This is how I planned on responding:
Yes, most of that is true and those are good observations. I would hope you would notice those kinds of details in a clinic setting and that you would ask me if what you’re seeing is accurate.
But this is just one piece of Aidan, the piece you are responsible for, but you should know he is so much more. He is smart and capable and funny. He is a brother and classmate and member of the community.
And then I would have hit them with Presumed Competence, Baby – believe that he can do so much more than you can see because he can, and if he doesn’t yet, he will. BOOM (drops mic and goes home).
And they would have said:
- Wow, I’m so glad I came to class today. She was an amazing speaker.
- We never would have guessed that a patient has a life outside of the four walls of a doctor’s office or hospital room. I can’t believe a kid would be more than the notes in his chart. So glad she schooled us.
- I’m glad she told us how amazing Aidan is because we never would have guessed or believed it.
- She just changed all of our lives and the course of nursing forever and ever amen.
This is what they said instead:
- I walked in and he looked at me and smiled.
- He’s a great driver.
- He’s really smart. He’s following your directions.
- He’s happy and has a great giggle.
- He’s very social and curious.
- And from the one male nurse in the room – he obviously loves driving into the chairs. That’s what I would be doing.
And this is me saying, “If you’re gonna steal my punch line and leave me with nothing left to say, there’s the door.”
No, I didn’t say that. Here I am saying, “Now before you go thinking you’ve got this whole presumed competence thing nailed, just simmer down.”
I suppose I made other good points, but just whatever. The fact that they nailed presumed competence, that they really saw Aidan, filled me to overflowing with hope and joy.
So I had a heart to heart with Aidan and told him that the students stole everything I was going to say so it was his time to shine like the sun. And he did.
Aidan IS strong, just like they said. Sure he uses a power chair but he can still walk. Incidentally it appears that I can walk and talk too which should impress someone.
And they were right to say he is SMART. He can communicate. After asking for a drink and being told I didn’t have one for him, he told me he wanted to drive again. Of course, he did.
He then proceeded to drive into and through and take down the entire back row of tables. No joke. There was a huge crash but no one was hurt. All of that just means he’s an intentional and expert driver.
And just to drive home their knowledge of presumed competence, this guy right here realized that he knew Aidan’s Nana (which I didn’t realize)….
He went up to him after class, without me, and talked to Aidan about Nana.

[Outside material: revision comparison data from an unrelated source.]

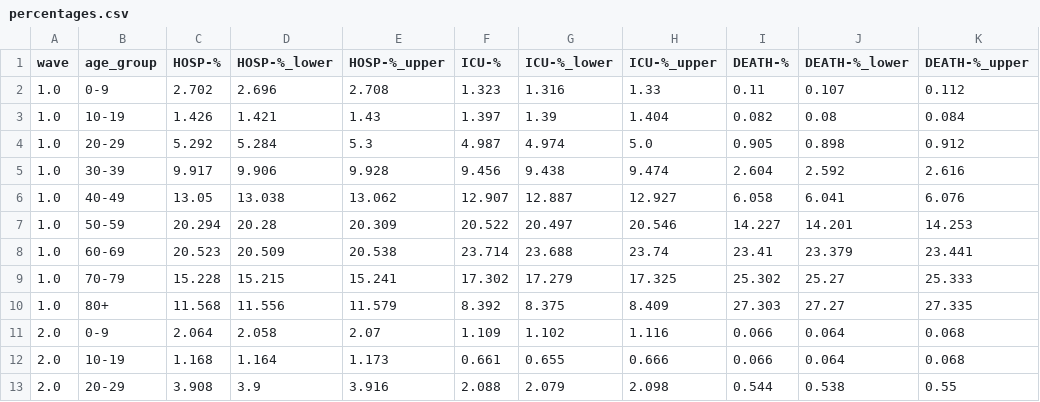
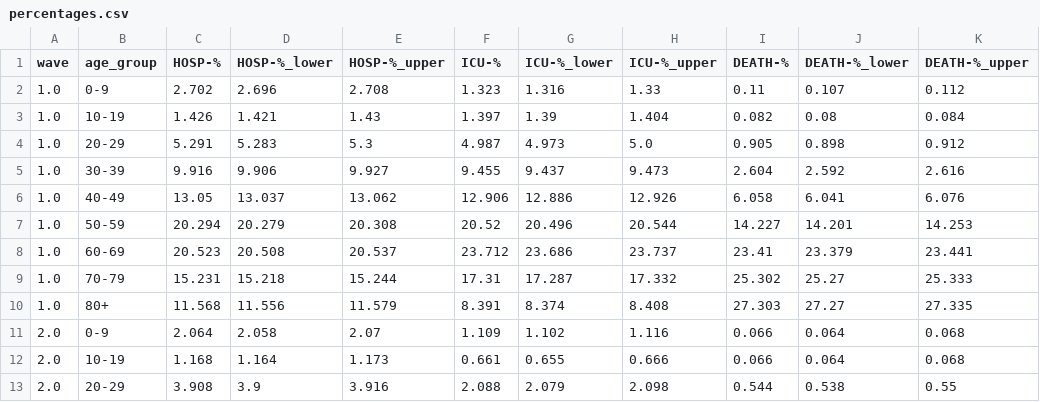
Before and after one commit to TRACE-LAC/covid19-waves-bogota, a CSV file: severe_outcomes/outputs/percentages.csv, drawn as a sheet; only a part is shown.

```diff
--- a/severe_outcomes/outputs/percentages.csv
+++ b/severe_outcomes/outputs/percentages.csv
@@ -3,9 +3,9 @@ wave,age_group,HOSP-%,HOSP-%_lower,HOSP-%_upper,ICU-%,ICU-%_lower,ICU-%_upper,DE
 1.0,10-19,1.426,1.421,1.43,1.397,1.39,1.404,0.082,0.08,0.084
-1.0,20-29,5.292,5.284,5.3,4.987,4.974,5.0,0.905,0.898,0.912
-1.0,30-39,9.917,9.906,9.928,9.456,9.438,9.474,2.604,2.592,2.616
-1.0,40-49,13.05,13.038,13.062,12.907,12.887,12.927,6.058,6.041,6.076
-1.0,50-59,20.294,20.28,20.309,20.522,20.497,20.546,14.227,14.201,14.253
-1.0,60-69,20.523,20.509,20.538,23.714,23.688,23.74,23.41,23.379,23.441
-1.0,70-79,15.228,15.215,15.241,17.302,17.279,17.325,25.302,25.27,25.333
-1.0,80+,11.568,11.556,11.579,8.392,8.375,8.409,27.303,27.27,27.335
+1.0,20-29,5.291,5.283,5.3,4.987,4.973,5.0,0.905,0.898,0.912
+1.0,30-39,9.916,9.906,9.927,9.455,9.437,9.473,2.604,2.592,2.616
+1.0,40-49,13.05,13.037,13.062,12.906,12.886,12.926,6.058,6.041,6.076
+1.0,50-59,20.294,20.279,20.308,20.52,20.496,20.544,14.227,14.201,14.253
+1.0,60-69,20.523,20.508,20.537,23.712,23.686,23.737,23.41,23.379,23.441
+1.0,70-79,15.231,15.218,15.244,17.31,17.287,17.332,25.302,25.27,25.333
+1.0,80+,11.568,11.556,11.579,8.391,8.374,8.408,27.303,27.27,27.335
 2.0,0-9,2.064,2.058,2.07,1.109,1.102,1.116,0.066,0.064,0.068
```
Also changed, not shown: severe_outcomes/outputs/proportions_60p.csv, severe_outcomes/outputs/proportions_all.csv, 1 other file.
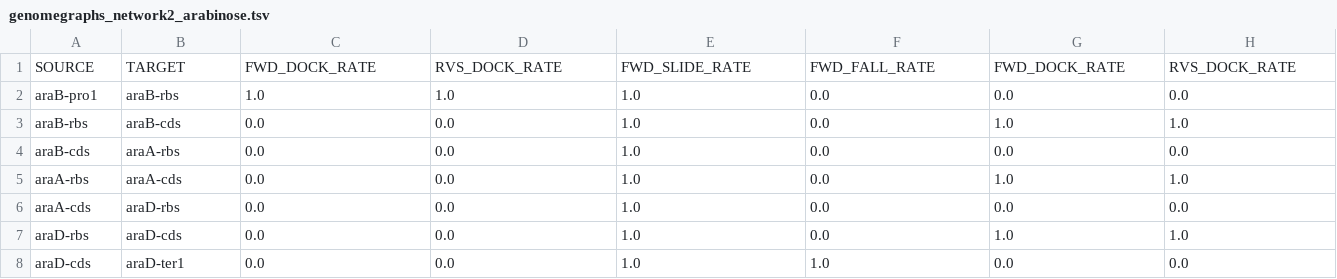
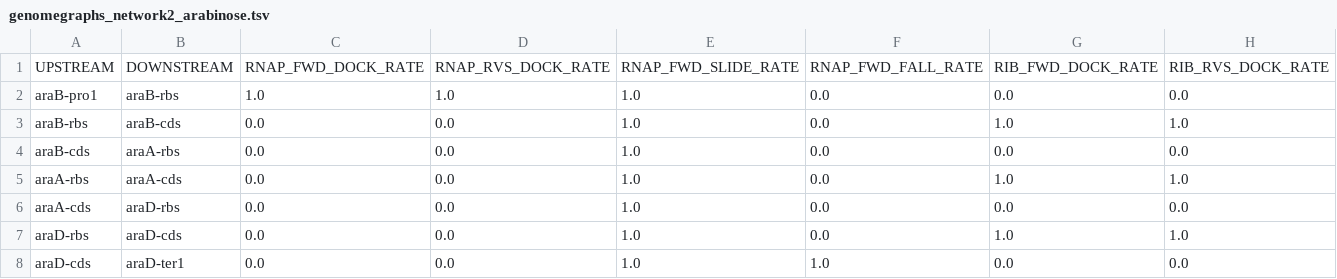
Before and after one commit to glucksfall/atlas, a TSV file: docs/networks/genomegraphs_network2_arabinose.tsv, drawn as a sheet; only a part is shown; removed rows and columns are numbered as before the commit, all else as after; rows hold the shown columns only; the diff names each change by its address in the sheet, - before the commit and + after, or states it on an @@ line.

Commit message:
model from genome graphs

```diff
--- a/docs/networks/genomegraphs_network2_arabinose.tsv
+++ b/docs/networks/genomegraphs_network2_arabinose.tsv
-row 1: SOURCE | TARGET | FWD_DOCK_RATE | RVS_DOCK_RATE | FWD_SLIDE_RATE | FWD_FALL_RATE | FWD_DOCK_RATE | RVS_DOCK_RATE
+row 1: UPSTREAM | DOWNSTREAM | RNAP_FWD_DOCK_RATE | RNAP_RVS_DOCK_RATE | RNAP_FWD_SLIDE_RATE | RNAP_FWD_FALL_RATE | RIB_FWD_DOCK_RATE | RIB_RVS_DOCK_RATE
```
Also changed, not shown: 6 other files.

He didn’t ask for a translator, he didn’t keep the story to himself assuming that Aidan wouldn’t get it. That, my friends, is presumed competence in so many shades of AWESOME!
So, yes, it was an amazing day. Clearly I need to up my game for next year.
And this is Aidan thinking, “My brother and I are going to have so much fun when he’s a student here. We’re gonna have some stories we can’t tell mom. It’s best to just let her presume I can’t play beer pong.”